Oil supply growth in the Bakken, Eagle Ford and Permian Basin plays is expected to peak prior to 2020, but that should not be a cause for alarm this is not a peak oil story. There is plenty of oil left in the long tail of maturing plays and plenty of other onshore tight oil plays in the US yet to be developed so we expect to see more E&P over time as economics align favorably with market conditions. Producers have concentrated first on the ‘sweet spots’—the place easiest to reach and most economical to extract. They will continue to work these same plays to extract the longer tail of residual oil once the peak pumping of the sweet spots is reached.
The game changer at work among North America’s oil and gas market participants is the challenge set for them when George Mitchell showed them how by adapting his field experience and technology to make the shale revolution happen. The question is whether North America can do it again adapting to new geologies, new conditions, new plays to find and economically produce enough oil to make a difference in world swing productive capacity. If we can then North America can truly be a change changer.
The game changer at work next in the oil patch is the push of the next wave of technology change. These disruptive innovations will focus on adapting the shale E&P techniques to more challenging geologic conditions, modify the gathering and processing midstream to take advantage of the light sweet crude and condensates found in many onshore shale plays and blend it with the oil sands and heavy crude types to expand the range of oil products produced.
Field operations are a complex choreography of crews, contractors, equipment and competing demands. Performing these dance steps consistently at the well site multiplied across thousands of wells makes the difference between good results and unintended consequences. This is more than just connecting the dots in a process workflow diagram. Horizontal drilling and hydraulic fracturing unleashed a revolution in energy production from onshore unconventional oil and gas plays turning the energy industry on its head and the United States into a global energy powerhouse.
Turning North America into a global energy superstore requires completing the circle bringing Canadian oil sands production and the energy reform promised expansion of Mexico oil production growth together with US supply growth and technology leadership.
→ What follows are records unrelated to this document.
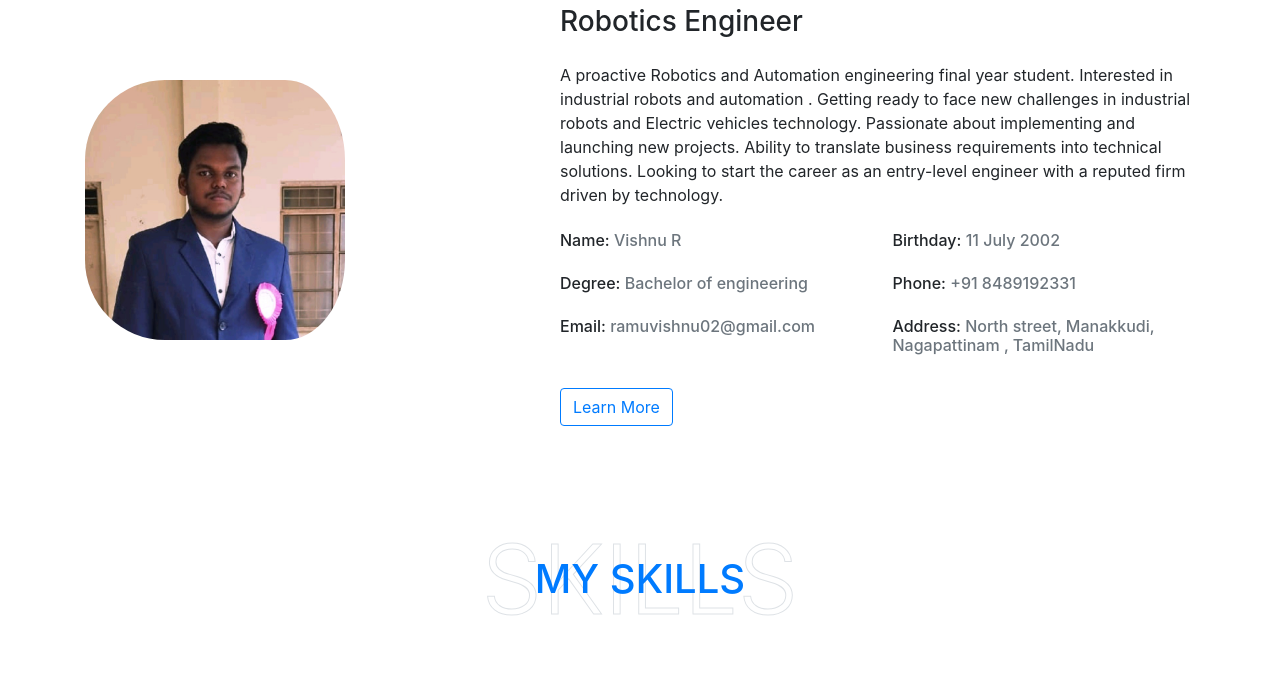
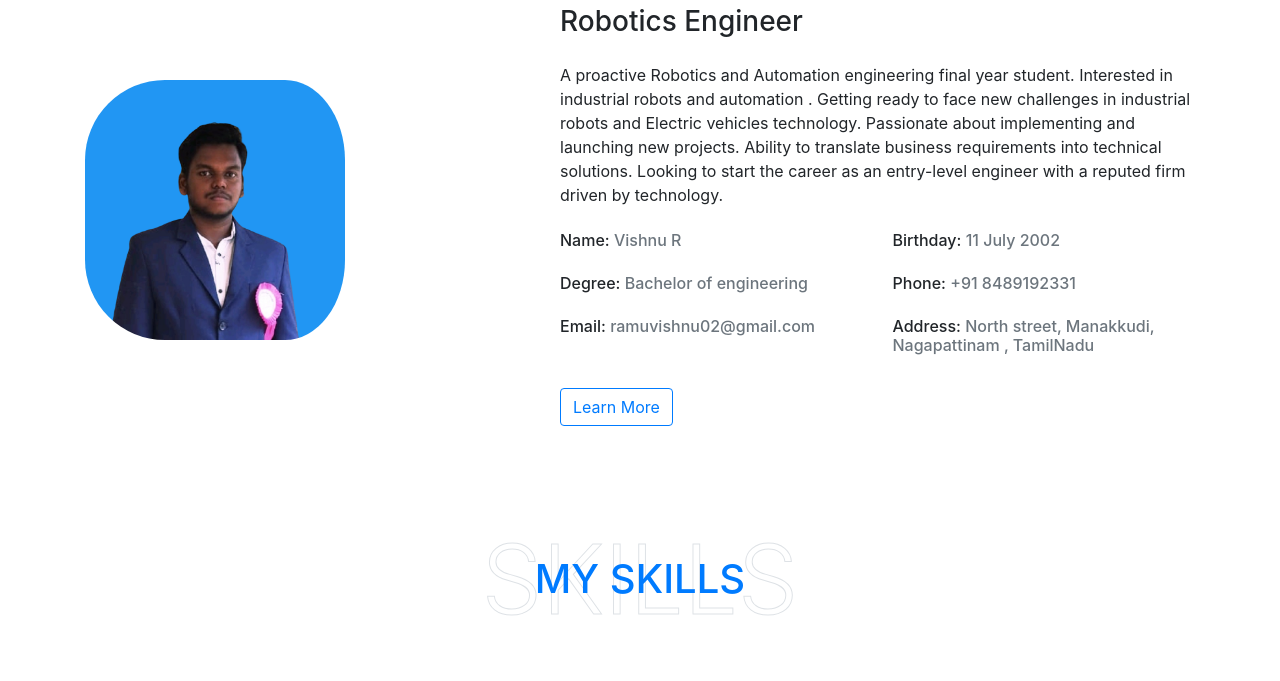
Before and after one commit to Vishnu071102/Personal-Portfolio, a plain HTML site: page index.html in a window 1280 px wide. Shown: the part 950-1631 px from the top of the page. Drawn offline with nearby package versions, Linux system fonts and the light colour scheme.

Commit message:
Update index.html

```diff
--- a/index.html
+++ b/index.html
@@ -60,7 +60,7 @@
         </div>
         <div class="row align-items-center">
             <div class="col-lg-5 pb-4 pb-lg-0">
-                <img class="img-fluid w-10" src="vishnu.jpeg" alt="">
+                <img class="img-fluid w-10" src="vishnu.png" alt="">
             </div>
             <div class="col-lg-7">
                 <h3 class="mb-4">Robotics Engineer</h3>
```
The fear is that the same disruptive innovation forces that changed the natural gas markets so profoundly driving down prices will do the same thing to oil markets. It does not have to be that way. Why?
For one thing oil has been a global traded commodity for a long time. Natural gas, on the other hand, has been a regional traded commodity because it was difficult to transport until LNG technology and economics transformed it.
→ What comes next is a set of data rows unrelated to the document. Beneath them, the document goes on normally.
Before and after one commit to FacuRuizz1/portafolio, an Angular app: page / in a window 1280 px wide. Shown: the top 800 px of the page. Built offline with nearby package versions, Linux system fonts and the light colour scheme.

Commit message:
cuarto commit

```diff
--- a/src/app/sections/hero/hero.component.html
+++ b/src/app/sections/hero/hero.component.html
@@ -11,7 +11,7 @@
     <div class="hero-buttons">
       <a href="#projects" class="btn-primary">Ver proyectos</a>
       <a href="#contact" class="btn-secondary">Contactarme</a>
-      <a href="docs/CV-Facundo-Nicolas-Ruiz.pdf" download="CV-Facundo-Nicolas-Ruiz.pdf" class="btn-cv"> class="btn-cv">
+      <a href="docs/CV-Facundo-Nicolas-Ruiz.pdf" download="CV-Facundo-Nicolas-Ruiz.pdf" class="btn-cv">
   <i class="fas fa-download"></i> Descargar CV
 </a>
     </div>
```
The WTI-Brent price spread is another example where US oil prices for West Texas intermediate or Louisiana Light Sweet have traded at lower prices than the global oil price pegged to Brent. In party this is due to the ban on US oil exports distorting markets and the pipeline, storage and export infrastructure congestion made market access difficult.
Demand in Asia is growing faster than other markets. Demand growth in China for petroleum products is expected to double by 2038. Meanwhile, North American and European demand of petroleum products is expected to decline by 2038 as electric, CNG and hybrid vehicle market share grows. Diesel use worldwide is also expected to grow at an annual rate of over 2%.
This mismatch of global supply and demand can work to North America’s advantage if we focus on improving our global competitive position, take advantage of North America’s enviable integrated energy infrastructure network and abundant oil and gas supply growth
North American oil & gas is the global game changer on the horizon and the growing pains being experienced today will speed the transformation of the infrastructure, policies, product and prices if the markets are allowed to work their magic.